A Talbotton, Georgia native, Walker-Samuels earned “Miss Georgia Basketball” honors at Central High School before establishing an outstanding basketball career at Claflin College (1987-1990) in Orangeburg.
She led Claflin to the 1988 and 1989 NAIA National Championship games and set nine NAIA records during her prolific career, including most points in a game (62 vs. Dillard, 1988), most points in a career (3,855) and most points in a season (1,303; 1987-1990); 1,601 FGs, 573 FTs in 111 games).
Walker-Samuels averaged 35.5 points per game during the 1988-89 season, and 34.7 points per game over her career. She twice won the NAIA National Tournament’s MVP Award and was a two-time first-team All-American. She enjoyed a successful high school coaching career, first at Keith High in Orville, Ala., and later at Sylacauga High, also in Alabama, which she guided to the Class 4A state championship before returning to Claflin, her alma mater, in 2003 as head coach.
She succeeded her coach and mentor, the late Nelson Brownlee, and continued to guide the Lady Panthers in the same rich tradition as her predecessor. In her first three seasons as Claflin head coach, she guided her team to consecutive national tournaments.

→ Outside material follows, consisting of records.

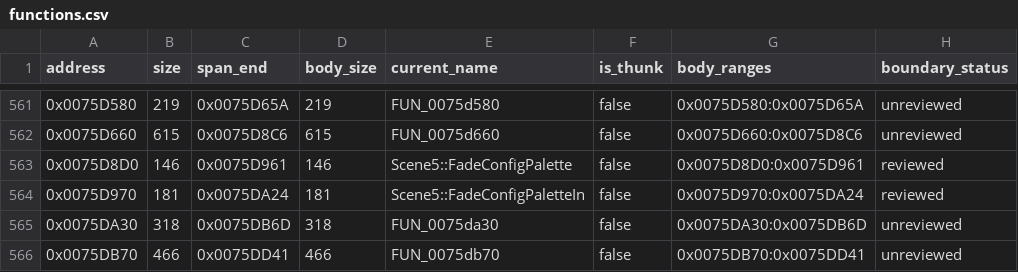
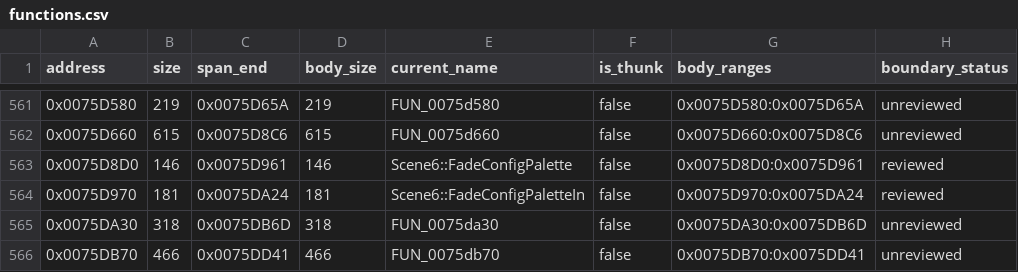
Before and after one commit to N0zoM1z0/Eternal-Fighter-Zero, a CSV file: config/functions.csv, drawn as a sheet; only a part is shown, gaps mark what is left out.

```diff
--- a/config/functions.csv
+++ b/config/functions.csv
@@ -562,4 +562,4 @@ address,size,span_end,body_size,current_name,is_thunk,body_ranges,boundary_statu
 0x0075D660,615,0x0075D8C6,615,FUN_0075d660,false,0x0075D660:0x0075D8C6,unreviewed
-0x0075D8D0,146,0x0075D961,146,Scene5::FadeConfigPalette,false,0x0075D8D0:0x0075D961,reviewed
-0x0075D970,181,0x0075DA24,181,Scene5::FadeConfigPaletteIn,false,0x0075D970:0x0075DA24,reviewed
+0x0075D8D0,146,0x0075D961,146,Scene6::FadeConfigPalette,false,0x0075D8D0:0x0075D961,reviewed
+0x0075D970,181,0x0075DA24,181,Scene6::FadeConfigPaletteIn,false,0x0075D970:0x0075DA24,reviewed
 0x0075DA30,318,0x0075DB6D,318,FUN_0075da30,false,0x0075DA30:0x0075DB6D,unreviewed
```
Also changed, not shown: config/function-boundaries.csv, config/function-origins.csv, 6 other files.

She was named the Times and Democrat Region Coach of the Year in 2005, and was recognized as a Black College Sports Legend for making significant contributions to historically black colleges by the Black College Sports and Education Foundation.